Millennials Want a Work-Life Balance—Their Bosses Just Don’t Get Why

November 1, 2015

Workers around the globe have been finding it harder to juggle the demands of work and the rest of life in the past 5 years, a new report shows, with many working longer hours, deciding to delay or forgo having children, discontinuing education, or struggling to pay tuition for their children.


A big reason is the economy: Professional workers in companies that shed employees in the Great Recession are still doing the work of 2 or more people and working longer hours. Salaries have stagnated, and costs continue to rise, according to a new survey of nearly 10,000 workers in 8 countries by Ernst & Young’s Global Generations Research.

But another big reason? The boss just does not get it. Close to 80% of Millennials surveyed are part of dual-income couples in which both work full time. Of Generation X workers, people in their 30s and 40s now, 73% are. But of Baby Boomers, the generation born just after World War II that now occupies most top management positions, just 47% have a full-time working spouse. More than a quarter of Baby-Boomer workers have a spouse at home, or one who works part time or with flexible hours and is responsible for taking care of all home-front duties.

“I really see that there’s an empathy gap in the workplace,” said Karyn Twaronite, EY global-diversity and inclusiveness officer. “When there’s frustration about work-life balance in the workplace, and you think your boss doesn’t get it, that very likely could be true. ”

Younger workers see that technology frees them to work productively from anywhere, she said.
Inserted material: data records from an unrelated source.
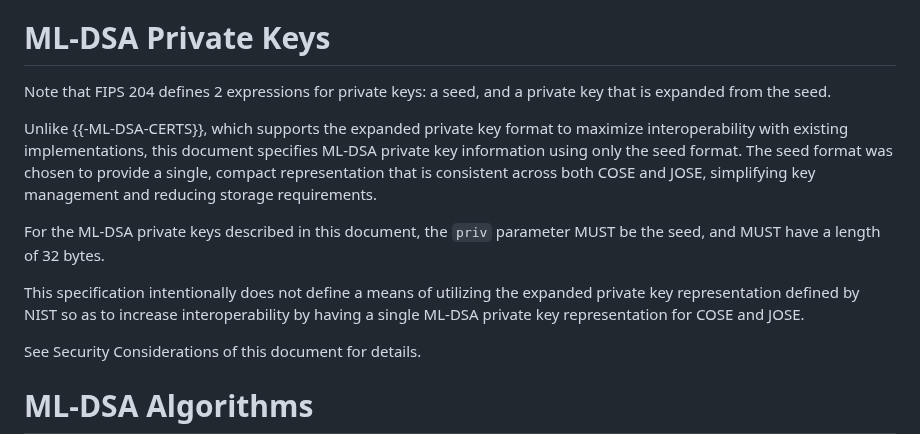
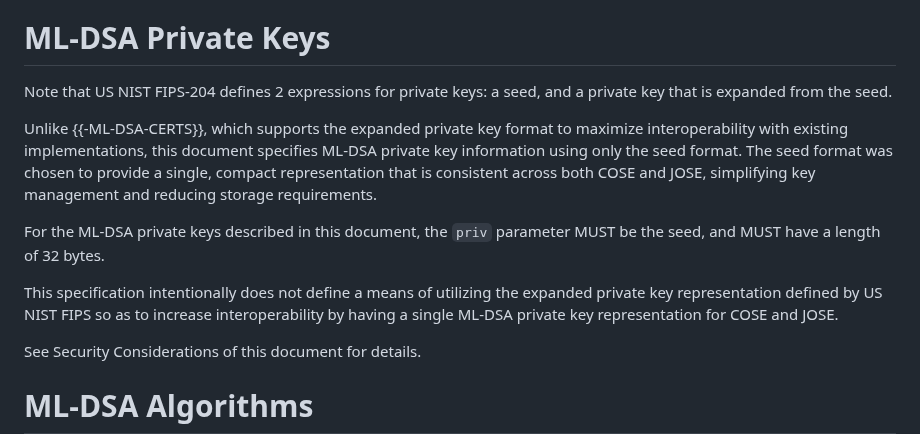
Before and after one commit to cose-wg/draft-ietf-cose-dilithium, a Markdown page: draft-ietf-cose-dilithium.md, the part around one of its changes. Drawn GitHub-style.

```diff
--- a/draft-ietf-cose-dilithium.md
+++ b/draft-ietf-cose-dilithium.md
@@ -149,14 +149,14 @@ An example truncated private key for use with ML-DSA-44 in COSE_Key format is pr
 
 # ML-DSA Private Keys
 
-Note that FIPS 204 defines 2 expressions for private keys: a seed, and a private key that is expanded from the seed.
+Note that US NIST FIPS-204 defines 2 expressions for private keys: a seed, and a private key that is expanded from the seed.
 
 Unlike {{-ML-DSA-CERTS}}, which supports the expanded private key format to maximize interoperability with existing implementations, this document specifies ML-DSA private key information using only the seed format.
 The seed format was chosen to provide a single, compact representation that is consistent across both COSE and JOSE, simplifying key management and reducing storage requirements.
 
 For the ML-DSA private keys described in this document, the `priv` parameter MUST be the seed, and MUST have a length of 32 bytes.
 
-This specification intentionally does not define a means of utilizing the expanded private key representation defined by NIST so as to increase interoperability by having a single ML-DSA private key representation for COSE and JOSE.
+This specification intentionally does not define a means of utilizing the expanded private key representation defined by US NIST FIPS so as to increase interoperability by having a single ML-DSA private key representation for COSE and JOSE.
 
 See Security Considerations of this document for details.
 
```
Also changed, not shown: other parts of draft-ietf-cose-dilithium.md (+12 -12 lines).
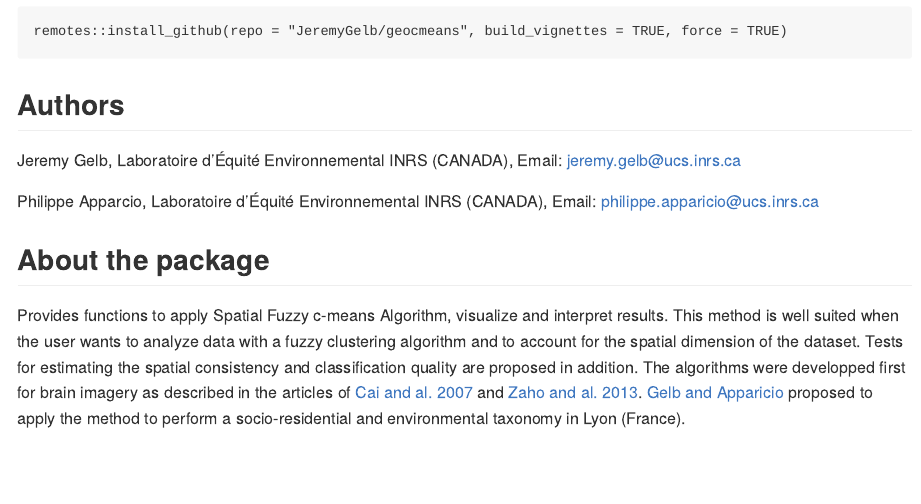
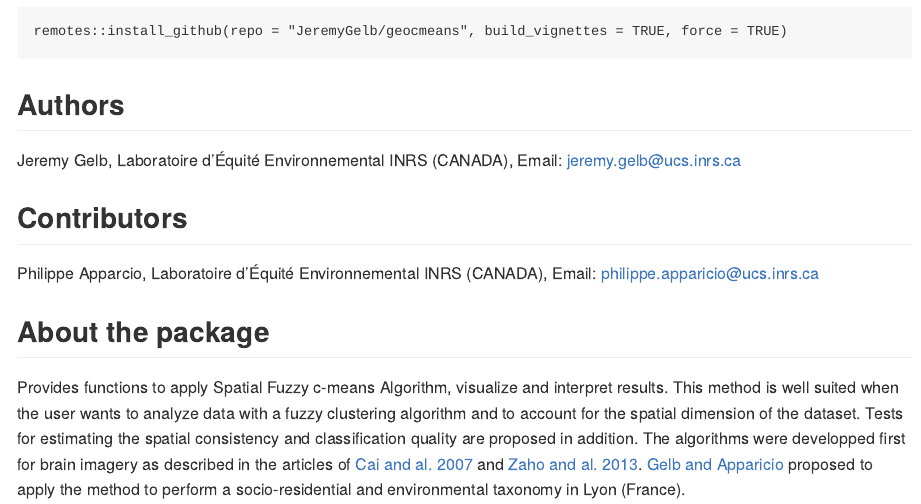
Before and after one commit to JeremyGelb/geocmeans, an R Markdown document (README.rmd): the page in a window 1100 px wide, from 290 px down. Rendered offline with R 4.5, knitr and Pandoc, with nearby package versions; badge pictures from the web are left out.

Commit message:
minor edit in readme

```diff
--- a/README.rmd
+++ b/README.rmd
@@ -32,6 +32,8 @@ remotes::install_github(repo = "JeremyGelb/geocmeans", build_vignettes = TRUE, f
 ## Authors
 
 Jeremy Gelb, Laboratoire d'Équité Environnemental INRS (CANADA),  Email: jeremy.gelb@ucs.inrs.ca
+
+## Contributors
 
 Philippe Apparcio, Laboratoire d'Équité Environnemental INRS (CANADA), Email: philippe.apparicio@ucs.inrs.ca
 
```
But older bosses who are more accustomed to work cultures with more face time may see only empty cubicles. “They’re afraid people who don’t come to the office won’t work as hard,” she said.

Millennial workers, the group that companies say they are scrambling to attract and retain, are the most dissatisfied. Survey after survey, including the EY one, show that what Millennials most want is flexibility in where, when, and how they work. Millennials as well as men were most likely in the survey to say that they would take a pay cut, forgo a promotion, or be willing to move to manage work-life demands better.

Yet the survey found that 1 in 6 reports suffering negative consequences for having a flexible schedule. Lack of flexibility was cited among the top reasons millennials quit jobs. And nearly 40% of young workers, male or female, in the United States are so unhappy with the lack of paid parental-leave policies that they say they would be willing to move to another country.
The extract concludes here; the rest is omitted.